March 4, 2015
It has been an honor and pleasure to rehearse my music with the New York Youth Symphony and conductor Joshua Gersen. These fellow young musicians are some of the most artistically advanced and mature musicians I have been able to work with.
I am disappointed and confused by the decision of the president of the board and the executive director of the NYYS to cancel my Carnegie Hall debut, 6 days before the concert. This composition, titled “Marsh u Nebuttya” (Ukrainian for “March to Oblivion”), is devoted to the victims who have suffered from cruelty and hatred of war, totalitarianism, polarizing nationalism — in the past and today.
To emphasize that point in musical form, I briefly incorporate historical themes from the Soviet era and from the World War II Germany. The Ukrainian Soviet Socialist Republic (UkSSR) national anthem lasts about 45 seconds and the German Horst Wessel Lied also lasts about 45 seconds in the nine-minute work. This piece was not meant to provoke but to evoke.
This is the program note I provided to the NYYS in September, 2014:
Марш y Hебуття [Marsh u Nebuttya]
Dedicated to the victims of hunger and fire
Completed August 1st, 2014.
Between the conception
And the creation
Between the emotion
And the response
Falls the Shadow
NYYS had no complaints regarding the program note being too short or insufficient until six days before the Carnegie Hall concert.
The NYYS has had the score to “Marsh u Nebuttya” since September. They’ve rehearsed this piece for over three months; and I attended several of those rehearsals. They performed the piece on Feb. 22, 2015 at the United Palace Theater in New York. On March 2nd, just days before its Carnegie Hall performance, the executive director of the NYYS told me that these themes, these instrumental quotes, are offensive. Concerns about the content in this work were never mentioned to me until March 2nd. Over the single phone conversation I had with the executive director, I defended my work but without hesitation, NYYS executive director said that she had talked to president of the board and they have decided to cancel my work at Carnegie Hall on March 8th.
The old joke about how do you get to Carnegie Hall – you practice.

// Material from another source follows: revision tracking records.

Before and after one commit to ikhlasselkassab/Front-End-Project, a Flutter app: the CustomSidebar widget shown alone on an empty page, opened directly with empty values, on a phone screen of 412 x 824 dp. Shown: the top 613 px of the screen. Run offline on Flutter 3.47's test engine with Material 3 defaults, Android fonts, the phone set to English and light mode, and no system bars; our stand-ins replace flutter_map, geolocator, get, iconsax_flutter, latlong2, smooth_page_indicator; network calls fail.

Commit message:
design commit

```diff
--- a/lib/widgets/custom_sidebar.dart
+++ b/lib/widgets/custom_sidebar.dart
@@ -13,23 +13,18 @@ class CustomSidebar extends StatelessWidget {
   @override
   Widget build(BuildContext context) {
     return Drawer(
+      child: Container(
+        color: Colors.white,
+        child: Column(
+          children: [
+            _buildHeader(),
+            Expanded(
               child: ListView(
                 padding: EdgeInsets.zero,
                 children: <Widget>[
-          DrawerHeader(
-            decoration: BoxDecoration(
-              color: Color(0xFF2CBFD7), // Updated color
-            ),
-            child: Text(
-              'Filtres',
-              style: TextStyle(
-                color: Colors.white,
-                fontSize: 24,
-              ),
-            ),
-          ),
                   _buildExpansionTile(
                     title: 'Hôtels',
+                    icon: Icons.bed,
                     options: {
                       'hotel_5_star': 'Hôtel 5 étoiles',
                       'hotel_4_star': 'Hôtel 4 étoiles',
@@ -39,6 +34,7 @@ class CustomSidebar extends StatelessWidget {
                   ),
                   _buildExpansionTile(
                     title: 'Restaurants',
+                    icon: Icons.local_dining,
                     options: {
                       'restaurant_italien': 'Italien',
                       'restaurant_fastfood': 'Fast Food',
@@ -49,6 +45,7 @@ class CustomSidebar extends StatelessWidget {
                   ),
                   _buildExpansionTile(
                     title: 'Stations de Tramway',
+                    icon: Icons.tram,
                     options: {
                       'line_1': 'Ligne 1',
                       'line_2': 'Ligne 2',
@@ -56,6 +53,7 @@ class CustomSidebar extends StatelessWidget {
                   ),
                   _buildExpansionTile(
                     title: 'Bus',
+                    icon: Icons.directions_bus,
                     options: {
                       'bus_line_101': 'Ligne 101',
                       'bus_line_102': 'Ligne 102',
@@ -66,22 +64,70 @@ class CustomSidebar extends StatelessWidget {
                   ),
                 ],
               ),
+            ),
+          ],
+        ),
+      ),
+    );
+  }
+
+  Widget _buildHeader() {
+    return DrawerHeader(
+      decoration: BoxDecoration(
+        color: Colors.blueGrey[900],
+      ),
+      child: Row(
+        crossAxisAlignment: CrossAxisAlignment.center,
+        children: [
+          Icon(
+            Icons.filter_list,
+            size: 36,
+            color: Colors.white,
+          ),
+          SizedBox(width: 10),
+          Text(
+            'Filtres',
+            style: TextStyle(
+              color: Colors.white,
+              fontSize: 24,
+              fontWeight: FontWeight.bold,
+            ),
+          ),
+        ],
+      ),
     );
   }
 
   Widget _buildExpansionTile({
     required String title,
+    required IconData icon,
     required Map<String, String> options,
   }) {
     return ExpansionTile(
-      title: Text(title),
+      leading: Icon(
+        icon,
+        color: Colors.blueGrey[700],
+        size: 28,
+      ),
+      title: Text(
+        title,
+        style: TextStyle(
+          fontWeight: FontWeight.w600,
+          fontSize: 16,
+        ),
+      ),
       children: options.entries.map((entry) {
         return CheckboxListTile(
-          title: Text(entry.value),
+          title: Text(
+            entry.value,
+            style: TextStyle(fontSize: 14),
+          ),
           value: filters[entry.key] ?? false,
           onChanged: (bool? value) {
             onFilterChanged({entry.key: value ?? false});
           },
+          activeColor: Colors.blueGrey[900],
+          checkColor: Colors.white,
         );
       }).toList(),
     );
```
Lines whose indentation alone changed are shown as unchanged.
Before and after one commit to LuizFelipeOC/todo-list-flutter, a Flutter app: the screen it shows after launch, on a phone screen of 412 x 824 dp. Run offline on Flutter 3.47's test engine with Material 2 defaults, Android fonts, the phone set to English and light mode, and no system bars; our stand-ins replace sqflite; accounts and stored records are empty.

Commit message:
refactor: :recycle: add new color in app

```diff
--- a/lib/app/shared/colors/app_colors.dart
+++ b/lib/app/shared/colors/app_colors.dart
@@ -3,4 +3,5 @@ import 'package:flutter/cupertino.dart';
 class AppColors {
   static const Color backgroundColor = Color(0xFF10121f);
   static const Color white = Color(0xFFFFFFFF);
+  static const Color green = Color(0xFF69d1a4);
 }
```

Apparently you also have to self-censor. I’m disappointed that this work will no longer have the ability to speak for itself.
I’d like to sincerely thank the people and international organizations who have supported me and asked my work be heard.
Some additional explanation:
March 10th, 2015
The NYYS administration has said the decision to cancel “Marsh u Nebuttya” was made only after they discussed their concerns with me. This is incorrect. I asked to discuss this further after the Monday, March 2, call informing me of the cancellation – including by speaking to the president of the NYYS board. But I was told by the executive director that the decision to cancel had already been made and was final.
I never refused to answer any question about whether there was a “musical quote” in the piece. I was approached by a musician during a January rehearsal who said “there are musicians in the orchestra that heard there are Nazi themes;” I did not hesitate to confirm with this musician that, yes, it is the Horst Wessel Lied. From that day until the Monday, March 2, call informing me of the cancellation, no additional concerns were expressed to me and no requests for me to provide additional explanations were made.
— Jonas Tarm
Interviews regarding the cancellation:
New York Times – Michael Cooper
Boston NPR 90.9 wbur – Ed Siegel
Critical review of the score:
New York Times – Zachary Woolfe
Studio 360 – Alex Ross